> Exercise
Return every line in the entries below where the word "columns" shows up.

> Supplied material
####################

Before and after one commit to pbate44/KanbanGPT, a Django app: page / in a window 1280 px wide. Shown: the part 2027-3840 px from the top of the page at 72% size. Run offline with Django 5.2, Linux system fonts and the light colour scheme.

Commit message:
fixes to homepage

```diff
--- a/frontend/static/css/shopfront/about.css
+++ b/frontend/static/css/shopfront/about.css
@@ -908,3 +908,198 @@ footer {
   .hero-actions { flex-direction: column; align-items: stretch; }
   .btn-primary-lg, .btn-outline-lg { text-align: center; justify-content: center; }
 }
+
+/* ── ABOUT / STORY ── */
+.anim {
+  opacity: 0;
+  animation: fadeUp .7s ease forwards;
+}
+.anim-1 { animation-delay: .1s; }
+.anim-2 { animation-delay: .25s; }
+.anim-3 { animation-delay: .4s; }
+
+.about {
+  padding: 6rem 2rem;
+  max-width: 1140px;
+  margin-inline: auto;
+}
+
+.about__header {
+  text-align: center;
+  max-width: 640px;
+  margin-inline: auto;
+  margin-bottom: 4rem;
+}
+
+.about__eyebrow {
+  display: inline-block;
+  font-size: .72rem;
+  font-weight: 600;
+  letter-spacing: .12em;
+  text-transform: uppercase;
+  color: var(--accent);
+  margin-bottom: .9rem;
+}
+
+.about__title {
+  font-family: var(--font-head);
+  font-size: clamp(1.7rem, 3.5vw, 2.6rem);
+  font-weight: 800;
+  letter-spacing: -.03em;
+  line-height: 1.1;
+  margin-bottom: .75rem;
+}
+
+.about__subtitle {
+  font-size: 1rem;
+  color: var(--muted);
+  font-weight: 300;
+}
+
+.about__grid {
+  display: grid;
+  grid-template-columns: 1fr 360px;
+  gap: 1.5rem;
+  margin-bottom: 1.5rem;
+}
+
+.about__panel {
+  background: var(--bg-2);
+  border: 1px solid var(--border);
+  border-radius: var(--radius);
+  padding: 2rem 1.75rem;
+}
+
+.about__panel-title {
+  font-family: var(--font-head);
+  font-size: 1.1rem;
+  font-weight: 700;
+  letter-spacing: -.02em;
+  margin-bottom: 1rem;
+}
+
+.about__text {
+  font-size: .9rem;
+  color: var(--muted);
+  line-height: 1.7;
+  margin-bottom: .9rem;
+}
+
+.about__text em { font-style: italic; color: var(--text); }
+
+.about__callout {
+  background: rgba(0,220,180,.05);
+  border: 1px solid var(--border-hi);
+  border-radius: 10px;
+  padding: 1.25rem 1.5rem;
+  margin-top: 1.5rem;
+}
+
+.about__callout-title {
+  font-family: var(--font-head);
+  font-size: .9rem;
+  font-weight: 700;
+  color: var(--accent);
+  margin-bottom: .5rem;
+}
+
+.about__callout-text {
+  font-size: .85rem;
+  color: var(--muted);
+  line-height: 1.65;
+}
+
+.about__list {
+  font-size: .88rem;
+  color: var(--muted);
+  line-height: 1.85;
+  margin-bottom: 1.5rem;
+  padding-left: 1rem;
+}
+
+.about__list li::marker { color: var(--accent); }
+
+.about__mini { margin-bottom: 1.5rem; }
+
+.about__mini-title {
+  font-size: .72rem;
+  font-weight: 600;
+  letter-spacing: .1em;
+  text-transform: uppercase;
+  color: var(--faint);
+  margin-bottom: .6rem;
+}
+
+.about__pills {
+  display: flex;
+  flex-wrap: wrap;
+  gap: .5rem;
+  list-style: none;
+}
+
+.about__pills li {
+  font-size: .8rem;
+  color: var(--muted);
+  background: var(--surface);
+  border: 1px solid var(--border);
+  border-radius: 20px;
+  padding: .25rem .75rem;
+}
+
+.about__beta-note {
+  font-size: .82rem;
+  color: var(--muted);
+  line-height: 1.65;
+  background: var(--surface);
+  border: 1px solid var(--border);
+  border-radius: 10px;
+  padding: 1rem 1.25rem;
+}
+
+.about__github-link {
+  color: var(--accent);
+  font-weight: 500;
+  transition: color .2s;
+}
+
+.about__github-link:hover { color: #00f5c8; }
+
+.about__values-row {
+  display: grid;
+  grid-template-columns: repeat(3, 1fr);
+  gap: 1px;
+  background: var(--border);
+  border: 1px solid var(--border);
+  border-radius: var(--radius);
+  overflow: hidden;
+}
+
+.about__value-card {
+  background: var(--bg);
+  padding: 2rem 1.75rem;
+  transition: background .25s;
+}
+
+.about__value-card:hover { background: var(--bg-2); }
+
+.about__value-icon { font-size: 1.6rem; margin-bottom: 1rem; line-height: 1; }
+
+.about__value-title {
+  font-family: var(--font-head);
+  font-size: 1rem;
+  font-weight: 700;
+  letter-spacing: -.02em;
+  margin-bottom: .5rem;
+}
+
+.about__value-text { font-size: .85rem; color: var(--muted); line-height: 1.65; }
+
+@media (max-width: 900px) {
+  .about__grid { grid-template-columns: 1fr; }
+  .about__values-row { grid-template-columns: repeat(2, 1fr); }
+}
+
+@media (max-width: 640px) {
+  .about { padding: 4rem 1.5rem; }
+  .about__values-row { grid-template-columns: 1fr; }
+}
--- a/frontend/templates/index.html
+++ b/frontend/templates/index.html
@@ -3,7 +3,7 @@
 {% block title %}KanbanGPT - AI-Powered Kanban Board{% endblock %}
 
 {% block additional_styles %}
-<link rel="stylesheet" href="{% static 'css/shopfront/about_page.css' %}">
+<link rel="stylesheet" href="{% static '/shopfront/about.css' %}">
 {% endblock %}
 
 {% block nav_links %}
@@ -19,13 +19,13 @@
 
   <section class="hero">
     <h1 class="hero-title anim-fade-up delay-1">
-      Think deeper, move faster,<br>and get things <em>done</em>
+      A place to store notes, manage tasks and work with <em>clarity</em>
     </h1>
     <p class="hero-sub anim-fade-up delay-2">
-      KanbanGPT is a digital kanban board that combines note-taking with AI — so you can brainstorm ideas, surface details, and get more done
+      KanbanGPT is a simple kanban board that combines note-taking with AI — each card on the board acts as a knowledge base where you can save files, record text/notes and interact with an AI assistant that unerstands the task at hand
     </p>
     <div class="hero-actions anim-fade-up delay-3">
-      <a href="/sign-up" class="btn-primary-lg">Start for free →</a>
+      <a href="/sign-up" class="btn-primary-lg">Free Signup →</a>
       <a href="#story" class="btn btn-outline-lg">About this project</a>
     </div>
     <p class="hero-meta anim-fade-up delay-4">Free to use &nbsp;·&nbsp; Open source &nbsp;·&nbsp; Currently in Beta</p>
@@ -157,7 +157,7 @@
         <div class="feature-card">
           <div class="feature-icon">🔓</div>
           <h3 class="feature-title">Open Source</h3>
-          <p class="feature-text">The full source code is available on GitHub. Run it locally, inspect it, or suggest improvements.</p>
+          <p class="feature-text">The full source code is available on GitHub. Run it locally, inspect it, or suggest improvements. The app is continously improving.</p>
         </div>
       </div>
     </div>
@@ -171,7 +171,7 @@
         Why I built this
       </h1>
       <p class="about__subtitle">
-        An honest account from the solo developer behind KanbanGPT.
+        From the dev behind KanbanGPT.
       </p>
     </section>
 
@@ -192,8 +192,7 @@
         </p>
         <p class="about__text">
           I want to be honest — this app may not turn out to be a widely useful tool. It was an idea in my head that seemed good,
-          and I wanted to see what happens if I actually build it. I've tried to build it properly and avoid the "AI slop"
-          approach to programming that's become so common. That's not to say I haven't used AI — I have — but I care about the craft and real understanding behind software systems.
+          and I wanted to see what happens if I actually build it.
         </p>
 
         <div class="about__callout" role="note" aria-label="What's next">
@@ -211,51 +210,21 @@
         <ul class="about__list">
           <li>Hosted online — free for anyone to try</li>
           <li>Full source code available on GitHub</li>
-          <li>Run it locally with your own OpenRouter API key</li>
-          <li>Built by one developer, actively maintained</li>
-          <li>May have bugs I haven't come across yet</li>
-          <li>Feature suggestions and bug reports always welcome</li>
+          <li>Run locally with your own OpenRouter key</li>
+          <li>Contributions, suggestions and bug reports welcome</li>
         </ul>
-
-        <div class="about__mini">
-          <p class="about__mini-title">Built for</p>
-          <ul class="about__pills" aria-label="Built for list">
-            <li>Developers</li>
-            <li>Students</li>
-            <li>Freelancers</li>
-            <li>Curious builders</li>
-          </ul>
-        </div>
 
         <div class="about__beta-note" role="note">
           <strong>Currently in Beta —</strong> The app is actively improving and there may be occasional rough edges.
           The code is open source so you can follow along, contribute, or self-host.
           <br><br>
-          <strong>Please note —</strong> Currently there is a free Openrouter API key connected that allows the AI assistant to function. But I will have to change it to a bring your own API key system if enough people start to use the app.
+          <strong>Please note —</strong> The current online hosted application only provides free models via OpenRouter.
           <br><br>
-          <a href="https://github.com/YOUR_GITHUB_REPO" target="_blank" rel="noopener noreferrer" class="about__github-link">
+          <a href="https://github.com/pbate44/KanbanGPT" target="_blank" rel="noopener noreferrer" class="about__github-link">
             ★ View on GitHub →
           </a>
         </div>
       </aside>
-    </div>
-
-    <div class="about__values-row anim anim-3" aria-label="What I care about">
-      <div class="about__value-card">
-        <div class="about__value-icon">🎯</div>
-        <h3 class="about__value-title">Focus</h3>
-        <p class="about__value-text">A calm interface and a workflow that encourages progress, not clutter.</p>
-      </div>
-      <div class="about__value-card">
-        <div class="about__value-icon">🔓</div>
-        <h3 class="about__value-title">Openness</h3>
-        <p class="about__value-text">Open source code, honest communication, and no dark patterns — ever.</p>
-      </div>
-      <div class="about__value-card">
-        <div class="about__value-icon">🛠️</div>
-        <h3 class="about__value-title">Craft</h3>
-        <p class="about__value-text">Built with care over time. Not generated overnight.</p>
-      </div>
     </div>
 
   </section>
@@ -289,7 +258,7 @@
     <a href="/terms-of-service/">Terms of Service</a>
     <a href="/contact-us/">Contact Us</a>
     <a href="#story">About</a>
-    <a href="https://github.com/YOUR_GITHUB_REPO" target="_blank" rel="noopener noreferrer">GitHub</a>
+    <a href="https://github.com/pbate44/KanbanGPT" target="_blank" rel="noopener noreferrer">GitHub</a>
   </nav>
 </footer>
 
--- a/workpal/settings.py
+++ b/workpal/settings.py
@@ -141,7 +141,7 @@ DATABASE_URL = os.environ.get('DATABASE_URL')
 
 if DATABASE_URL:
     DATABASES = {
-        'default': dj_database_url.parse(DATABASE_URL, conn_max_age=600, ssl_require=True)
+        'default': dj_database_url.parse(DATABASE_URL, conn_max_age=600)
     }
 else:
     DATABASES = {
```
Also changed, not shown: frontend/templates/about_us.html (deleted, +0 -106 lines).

####################

> Response
+  grid-template-columns: 1fr 360px;
+  grid-template-columns: repeat(3, 1fr);
+  .about__grid { grid-template-columns: 1fr; }
+  .about__values-row { grid-template-columns: repeat(2, 1fr); }
+  .about__values-row { grid-template-columns: 1fr; }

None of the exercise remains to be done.